Your instructions:
Scan the entries line by line and return those with "pred".

******

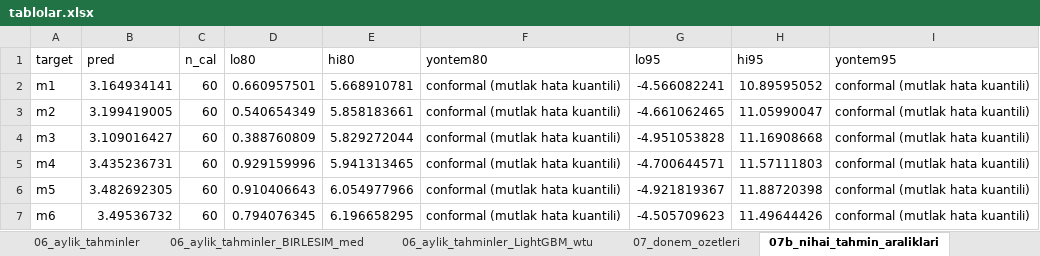
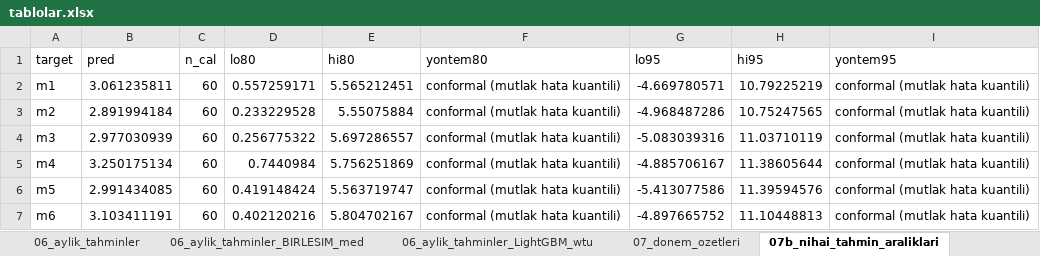
Before and after one commit to RYucel/TUFE_tahmin, an Excel workbook: artifacts/tablolar.xlsx, sheet 07b_nihai_tahmin_araliklari, drawn as a sheet; only a part is shown; values as stored, in another font and other column widths than the file's, no borders; the diff covers the shown part only; the diff names each change by its address in the sheet, - before the commit and + after, or states it on an @@ line.

```diff
--- a/artifacts/tablolar.xlsx (sheet 07b_nihai_tahmin_araliklari)
+++ b/artifacts/tablolar.xlsx (sheet 07b_nihai_tahmin_araliklari)
-B2 (pred): 3.164934141
+B2 (pred): 3.061235811
-D2 (lo80): 0.660957501
+D2 (lo80): 0.557259171
-E2 (hi80): 5.668910781
+E2 (hi80): 5.565212451
-G2 (lo95): -4.566082241
+G2 (lo95): -4.669780571
-H2 (hi95): 10.89595052
+H2 (hi95): 10.79225219
-B3 (pred): 3.199419005
+B3 (pred): 2.891994184
-D3 (lo80): 0.540654349
+D3 (lo80): 0.233229528
-E3 (hi80): 5.858183661
+E3 (hi80): 5.55075884
-G3 (lo95): -4.661062465
+G3 (lo95): -4.968487286
-H3 (hi95): 11.05990047
+H3 (hi95): 10.75247565
-B4 (pred): 3.109016427
+B4 (pred): 2.977030939
-D4 (lo80): 0.388760809
+D4 (lo80): 0.256775322
-E4 (hi80): 5.829272044
+E4 (hi80): 5.697286557
-G4 (lo95): -4.951053828
+G4 (lo95): -5.083039316
-H4 (hi95): 11.16908668
+H4 (hi95): 11.03710119
-B5 (pred): 3.435236731
+B5 (pred): 3.250175134
-D5 (lo80): 0.929159996
+D5 (lo80): 0.7440984
-E5 (hi80): 5.941313465
+E5 (hi80): 5.756251869
-G5 (lo95): -4.700644571
+G5 (lo95): -4.885706167
-H5 (hi95): 11.57111803
+H5 (hi95): 11.38605644
-B6 (pred): 3.482692305
+B6 (pred): 2.991434085
-D6 (lo80): 0.910406643
+D6 (lo80): 0.419148424
-E6 (hi80): 6.054977966
+E6 (hi80): 5.563719747
-G6 (lo95): -4.921819367
+G6 (lo95): -5.413077586
-H6 (hi95): 11.88720398
+H6 (hi95): 11.39594576
-B7 (pred): 3.49536732
+B7 (pred): 3.103411191
-D7 (lo80): 0.794076345
+D7 (lo80): 0.402120216
-E7 (hi80): 6.196658295
+E7 (hi80): 5.804702167
-G7 (lo95): -4.505709623
+G7 (lo95): -4.897665752
-H7 (hi95): 11.49644426
+H7 (hi95): 11.10448813
```
Also changed, not shown: 105 edited cells elsewhere in this sheet, sheet 03d_nihai_test_ozet, sheet 04_ufuk_bazli_hatalar, sheet 12_calisma_suresi_bellek, sheet 09_aralik_kapsamasi, sheet 06_aylik_tahminler, sheet 06_aylik_tahminler_LightGBM_wtu, 7 more sheets, 49 other files.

******

Solution to this problem:
-B2 (pred): 3.164934141
+B2 (pred): 3.061235811
-B3 (pred): 3.199419005
+B3 (pred): 2.891994184
-B4 (pred): 3.109016427
+B4 (pred): 2.977030939
-B5 (pred): 3.435236731
+B5 (pred): 3.250175134
-B6 (pred): 3.482692305
+B6 (pred): 2.991434085
-B7 (pred): 3.49536732
+B7 (pred): 3.103411191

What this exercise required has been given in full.